Predictive Analytics Arrives in US Politics 513

Political Targeting 514

Uplift 514

Data 515

Assignment 516

21.5 Taxi Cancellations 517

Business Situation 517

Assignment 517

21.6 Segmenting Consumers of Bath Soap 518

Business Situation 518

Key Problems 519

Data 519

Measuring Brand Loyalty 519

Assignment 521

21.7 Direct-Mail Fundraising 521

Background 521

Data 522

Assignment 523

21.8 Catalog Cross-Selling 524

Background 524

Assignment 524

21.9 Predicting Bankruptcy 525

Predicting Corporate Bankruptcy 525

Assignment 526

21.10 Time Series Case: Forecasting Public Transportation Demand 528

Background 528

Problem Description 528

Available Data 528

Assignment Goal 528

Assignment 529

Tips and Suggested Steps 529

References 531

Data Files Used in the Book 533

Index 535

Peter C. Bruce is President and Founder of the Institute for Statistics Education at Statistics.com. He has written multiple journal articles and is the developer of Resampling Stats software. He is the author of Introductory Statistics and Analytics: A Resampling Perspective (Wiley) and co-author of Practical Statistics for Data Scientists: 50 Essential Concepts (O'Reilly).

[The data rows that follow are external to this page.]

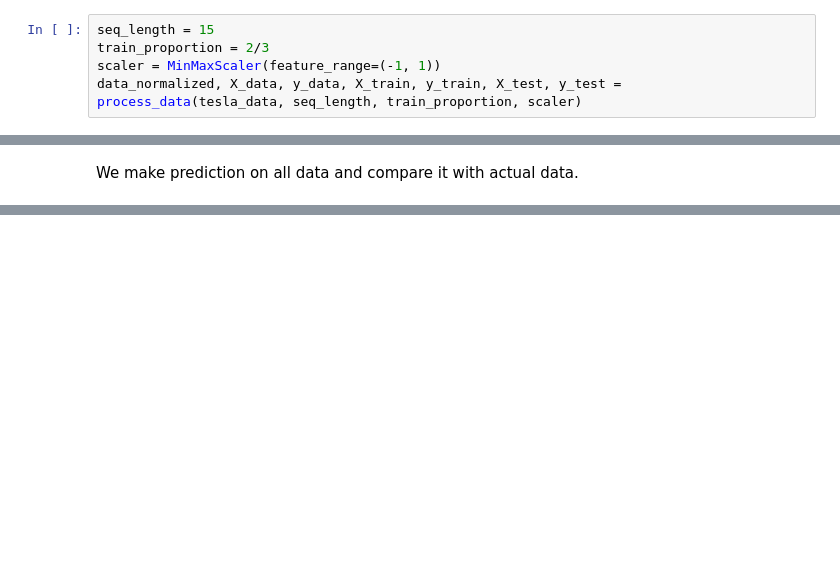
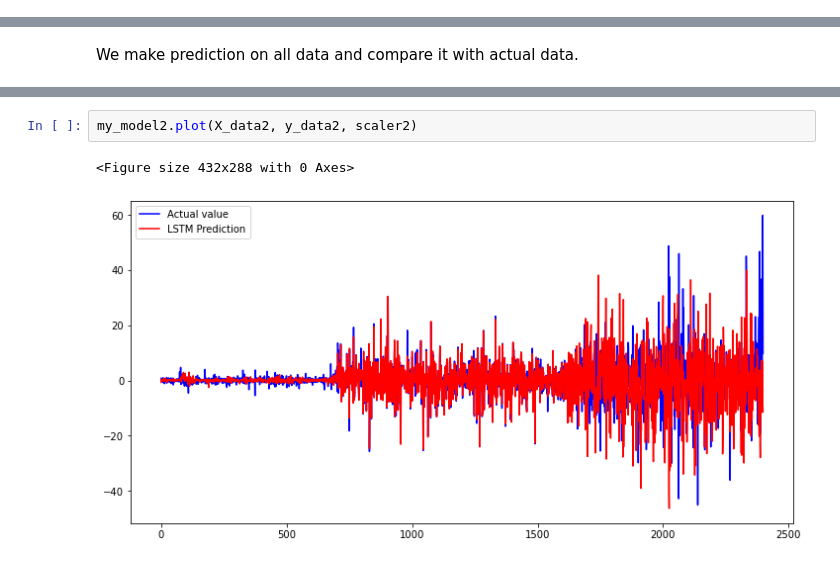
Before and after one commit to ThibaultAlexandre/time-series-forecasting, a Jupyter notebook: main.ipynb, the cells around one changed output, grey strips where cells are left out. Cells and saved outputs as stored; diff of their text form; blank space fills up the shorter version.

```diff
--- a/main.ipynb
+++ b/main.ipynb
@@ -95,8 +153,3 @@ def process_data(data, seq_length, train_proportion, scaler):
     y_test = Variable(torch.Tensor(y[train_size:len(X)]))
 
     return data_normalized, X_data, y_data, X_train, y_train, X_test, y_test
-# %%
-seq_length = 15
-train_proportion = 2/3
-scaler = MinMaxScaler(feature_range=(-1, 1))
-data_normalized, X_data, y_data, X_train, y_train, X_test, y_test = process_data(tesla_data, seq_length, train_proportion, scaler)
@@ -188,0 +262,5 @@ R2 up to the 2300 day using the lstm prediction : 0.9531318808490712
+# %%
+my_model2.plot(X_data2, y_data2, scaler2)
+# %% [output]
+<Figure size 432x288 with 0 Axes>
+[figure, added]
```
Also changed, not shown: parts of 31 cells of this notebook, 2 other files.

Inbal Yahav, PhD, is Professor at the Graduate School of Business Administration at Bar-Ilan University, Israel. She teaches courses in social network analysis, advanced research methods, and software quality assurance. Dr. Yahav received her PhD in Operations Research and Data Mining from the University of Maryland, College Park.

Nitin R. Patel, PhD, is Chairman and cofounder of Cytel, Inc., based in Cambridge, Massachusetts. A Fellow of the American Statistical Association, Dr. Patel has also served as a Visiting Professor at the Massachusetts Institute of Technology and at Harvard University. He is a Fellow of the Computer Society of India and was a professor at the Indian Institute of Management, Ahmedabad, for 15 years.

Kenneth C. Lichtendahl, Jr., PhD, is Associate Professor at the University of Virginia. He is the Eleanor F. and Phillip G. Rust Professor of Business Administration and teaches MBA courses in decision analysis, data analysis and optimization, and managerial quantitative analysis. He also teaches executive education courses in strategic analysis and decision-making, and managing the corporate aviation function.